In the middle portion of a ship, along the line of the keel.
An object designed to prevent or slow the drift of a ship, attached to the ship by a line or chain; typically, a metal, hook-like or plough-like object designed to grip the bottom under the body of water.
A round black shape hoisted in the forepart of a vessel to show that it is anchored.
A small buoy secured by a light line to the anchor, designed to indicate the position of the anchor on the sea bed.
Anchor Chain or Anchor Cable
The chain connecting the ship to the anchor.
A team of men who handle ground tackle when the ship is anchoring or getting underway.
White light displayed by a ship at anchor. Two such lights are displayed by a ship over 150 feet (46 m) in length.
The anchor line, rope or cable connecting the anchor chain to the vessel.
A consignment of crew tasked with ensuring that the anchor is holding and the vessel is not drifting. It is very important during rough weather and at night. Most marine GPS units boast Anchor Watch alarm capabilities.

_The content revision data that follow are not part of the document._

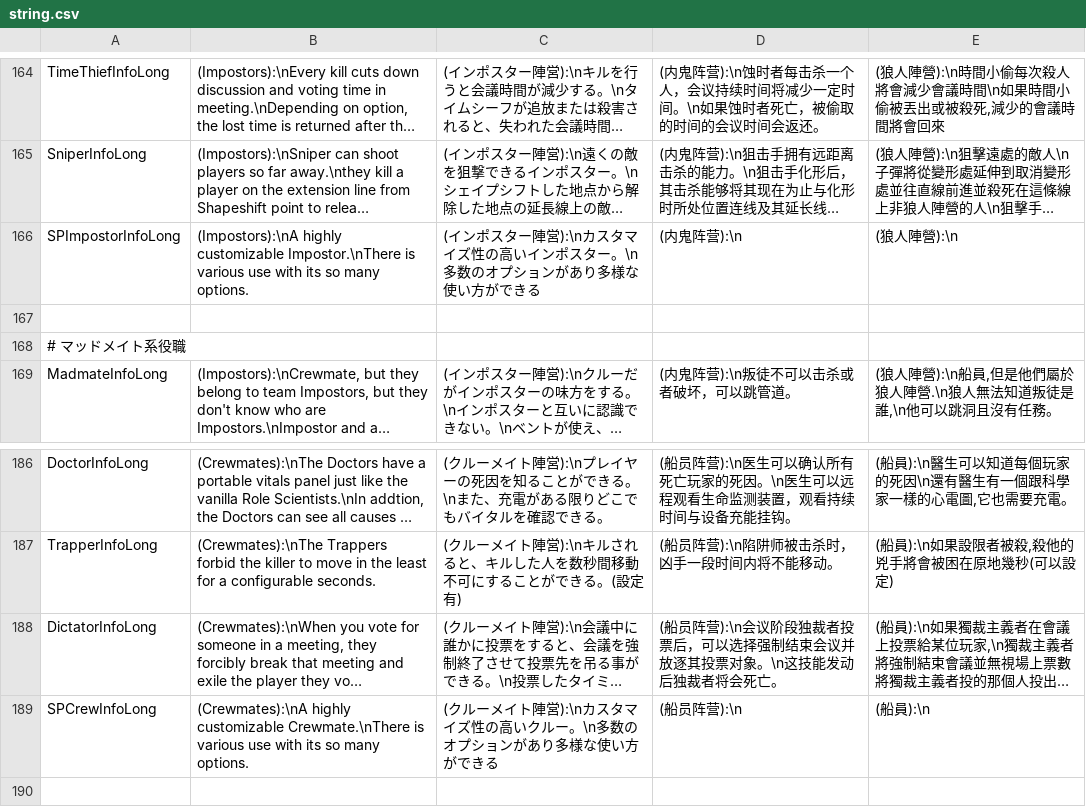
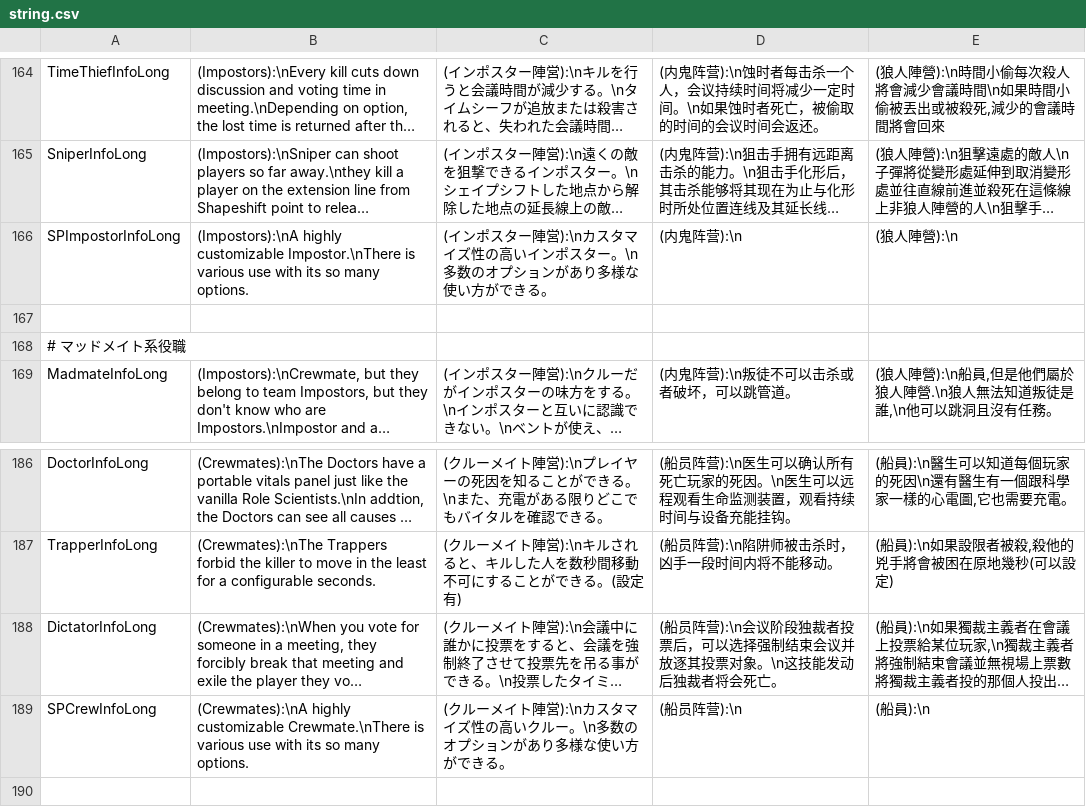
Before and after one commit to xyjx001/TownOfHost, a CSV file: Resources/string.csv, drawn as a sheet; only a part is shown, gaps mark what is left out; long unchanged cells end in …; the diff names each change by its address in the sheet, - before the commit and + after, or states it on an @@ line.

```diff
--- a/Resources/string.csv
+++ b/Resources/string.csv
-C166: …ができる
+C166: …ができる。
-C189: …ができる
+C189: …ができる。
```
Also changed, not shown: 1 other file.
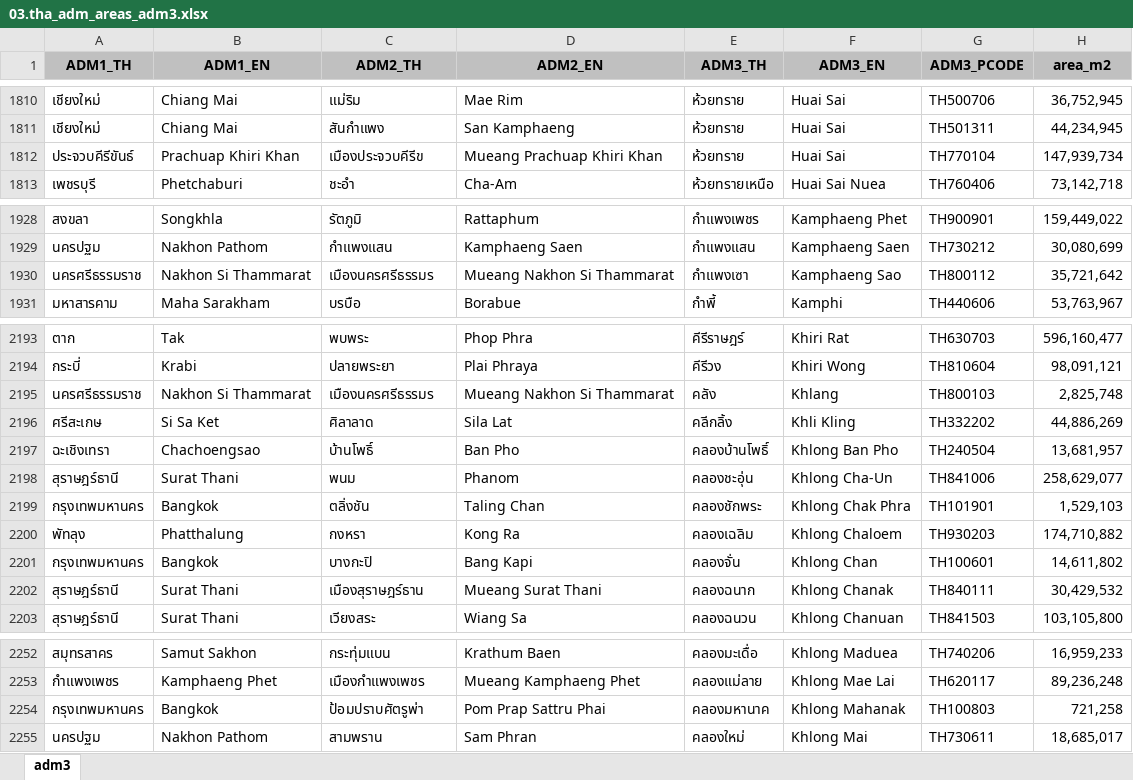
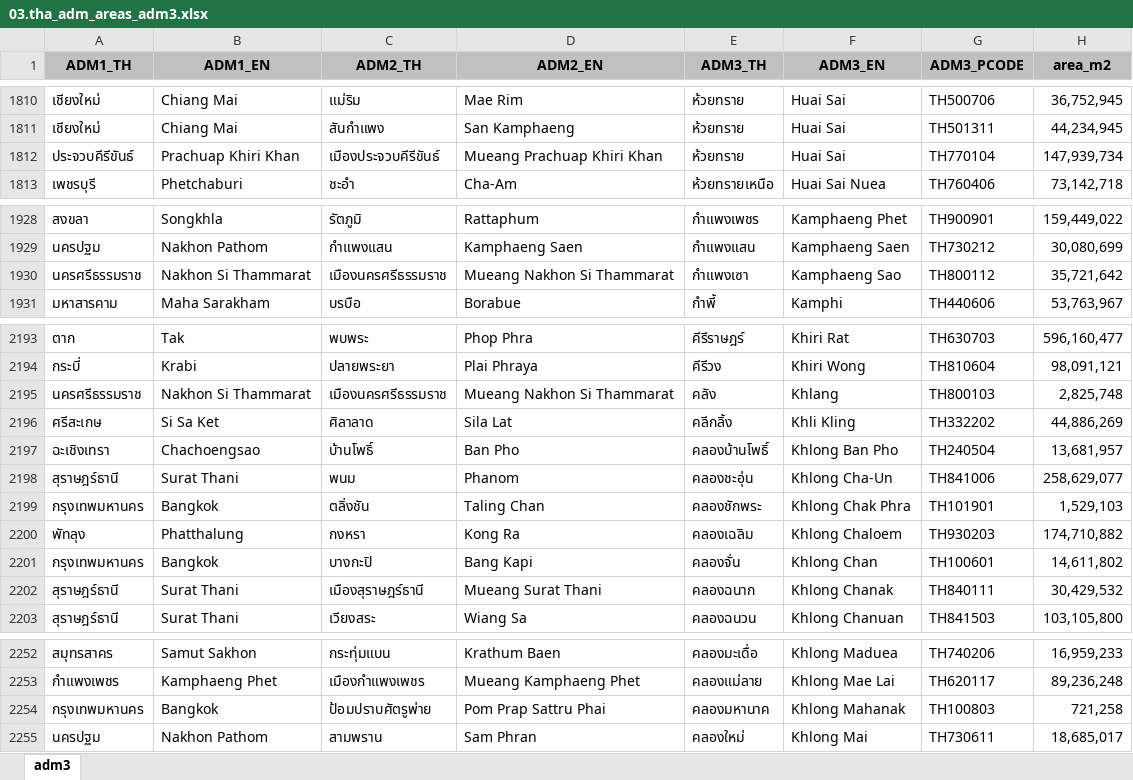
Before and after one commit to chumpon-asaneerat/Election.Analytic.System.v2, an Excel workbook: Imports/Excels/03.tha_adm_areas_adm3.xlsx, sheet adm3, drawn as a sheet; only a part is shown, gaps mark what is left out; values as stored, in another font and other column widths than the file's, no borders; the diff covers the shown part only; the diff names each change by its address in the sheet, - before the commit and + after, or states it on an @@ line.

```diff
--- a/Imports/Excels/03.tha_adm_areas_adm3.xlsx (sheet adm3)
+++ b/Imports/Excels/03.tha_adm_areas_adm3.xlsx (sheet adm3)
-C1812 (ADM2_TH): เมืองประจวบคีรีข
+C1812 (ADM2_TH): เมืองประจวบคีรีขันธ์
-C1930 (ADM2_TH): เมืองนครศรีธรรมร
+C1930 (ADM2_TH): เมืองนครศรีธรรมราช
-C2195 (ADM2_TH): เมืองนครศรีธรรมร
+C2195 (ADM2_TH): เมืองนครศรีธรรมราช
-C2202 (ADM2_TH): เมืองสุราษฎร์ธาน
+C2202 (ADM2_TH): เมืองสุราษฎร์ธานี
-C2254 (ADM2_TH): ป้อมปราบศัตรูพ่า
+C2254 (ADM2_TH): ป้อมปราบศัตรูพ่าย
```
Also changed, not shown: 33 edited cells elsewhere in this sheet, Imports/Excels/04.ข้อมูลภาค.xlsx, 7 other files.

A suitable place for a ship to anchor; usually an area of a port or harbor.
Any Time, Day or Night, Sundays & Holidays Included (A.T.D.N.S.H.I.N.C.)

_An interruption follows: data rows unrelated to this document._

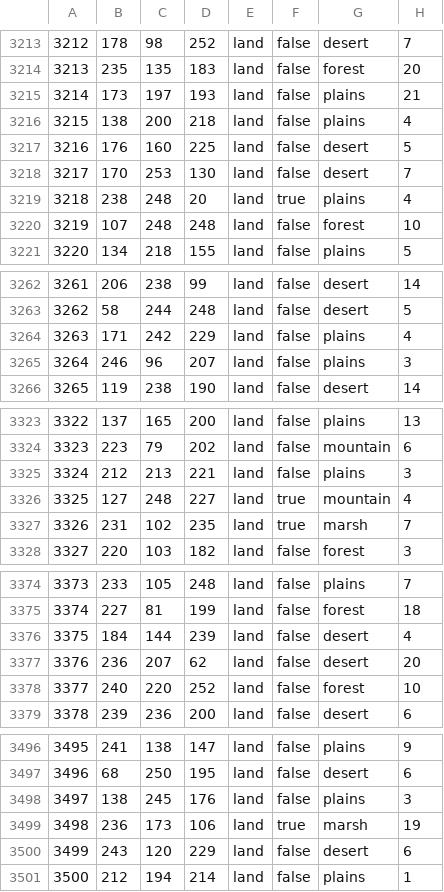
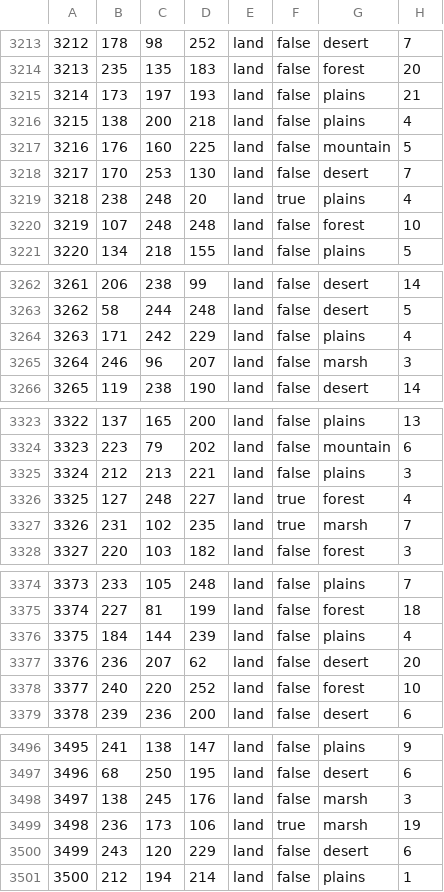
Before and after one commit to FascistThanos/USAStatesRedux-Map, a CSV file: map/definition.csv.fixed.csv, drawn as a sheet; only a part is shown, gaps mark what is left out; the diff covers the shown part only.

```diff
--- a/map/definition.csv.fixed.csv
+++ b/map/definition.csv.fixed.csv
@@ -3216,3 +3216,3 @@
 3215;138;200;218;land;false;plains;4
-3216;176;160;225;land;false;desert;5
+3216;176;160;225;land;false;mountain;5
 3217;170;253;130;land;false;desert;7
@@ -3264,3 +3264,3 @@
 3263;171;242;229;land;false;plains;4
-3264;246;96;207;land;false;plains;3
+3264;246;96;207;land;false;marsh;3
 3265;119;238;190;land;false;desert;14
@@ -3325,3 +3325,3 @@
 3324;212;213;221;land;false;plains;3
-3325;127;248;227;land;true;mountain;4
+3325;127;248;227;land;true;forest;4
 3326;231;102;235;land;true;marsh;7
@@ -3375,3 +3375,3 @@
 3374;227;81;199;land;false;forest;18
-3375;184;144;239;land;false;desert;4
+3375;184;144;239;land;false;plains;4
 3376;236;207;62;land;false;desert;20
@@ -3497,3 +3497,3 @@
 3496;68;250;195;land;false;desert;6
-3497;138;245;176;land;false;plains;3
+3497;138;245;176;land;false;marsh;3
 3498;236;173;106;land;true;marsh;19
```
Also changed, not shown: 47 edited cells elsewhere in this file.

A chartering term referring to when a vessel will work.
Usually refers to a rating that applies to an article regardless of weight.

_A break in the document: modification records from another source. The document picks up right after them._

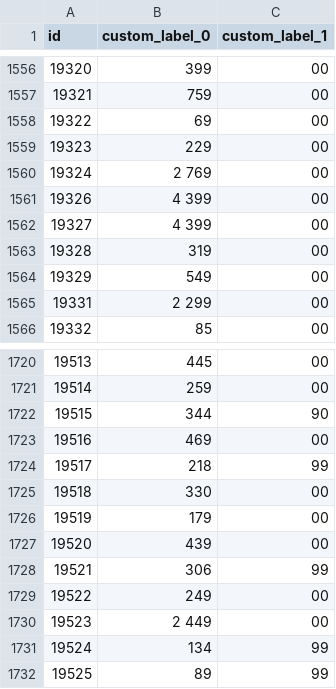
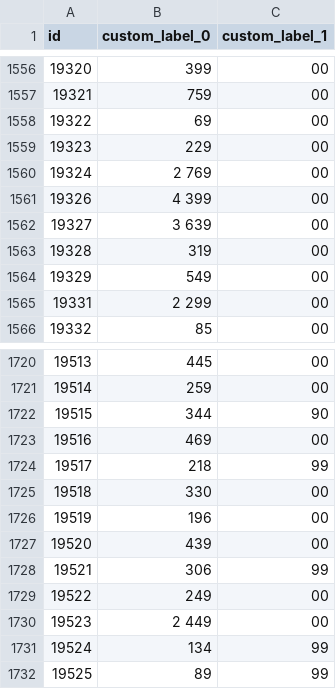
Before and after one commit to roobertkania-collab/flystore-meta-ceny, a CSV file: ceny-zl-gr.csv, drawn as a sheet; only a part is shown, gaps mark what is left out.

```diff
--- a/ceny-zl-gr.csv
+++ b/ceny-zl-gr.csv
@@ -1561,3 +1561,3 @@
 "19326","4 399","00"
-"19327","4 399","00"
+"19327","3 639","00"
 "19328","319","00"
@@ -1725,3 +1725,3 @@
 "19518","330","00"
-"19519","179","00"
+"19519","196","00"
 "19520","439","00"
```
Also changed, not shown: 1 other file.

Apparent Good Order
When freight appears to be free of damage; so far as a general survey can determine.
The combination of the true wind and the headwind caused by the boat’s forward motion. For example, it causes a light side wind to appear to come from well ahead of the beam.
The process of referring to an agreed person for judgment on issues of a dispute; without requiring the use of courts.
Arc of Visibility
The portion of the horizon over which a lighted aid to navigation is visible from seaward.
A ship’s weapons.
The procedure whereby, in common law jurisdictions, a ship (and sometimes cargo and/or freight) may be seized by an admiralty court at the institution of or during an action ‘in rem’ – against a thing rather than a person – (infra) to provide pre-judgment security for the plaintiff’s maritime claim.
The date on which goods or a means of transport is due to arrive at the delivery site of the transport.
A vessel that is on the beach, shore or land.
A harbor used to provide shelter from a storm.
Actual time of arrival.
Actual time of departure.
A common marine insurance term. An early meaning (c.1500) of the word average is ‘damage sustained at sea’. The root is found in Arabic as aware, in Italian as avaria and in French as avarie. Hence an average adjuster is a person who assesses an insurable loss. Marine damage is either particular average, which is borne only by the owner of the damaged property, or general average, where the owner can claim a proportional contribution from all the parties to the marine venture. The type of calculations used in adjusting general average gave rise to the use of ‘average’ to mean ‘arithmetic mean’.
A measure of weight or mass equal to 0.4535924277 kilograms.
A vessel that is so low in the water that the water is constantly washing across the surface.
The position of an anchor just clear of the bottom.
Each freight shipping transport has a weight limit. The axle load refers to the weight limit permitted for each axle over the nation’s highways.
An instrument used to take bearings of celestial objects.
An instrument employed for ascertaining the position of the sun with respect to magnetic north. The azimuth of an object is its bearing from the observer measured as an angle clockwise from true north.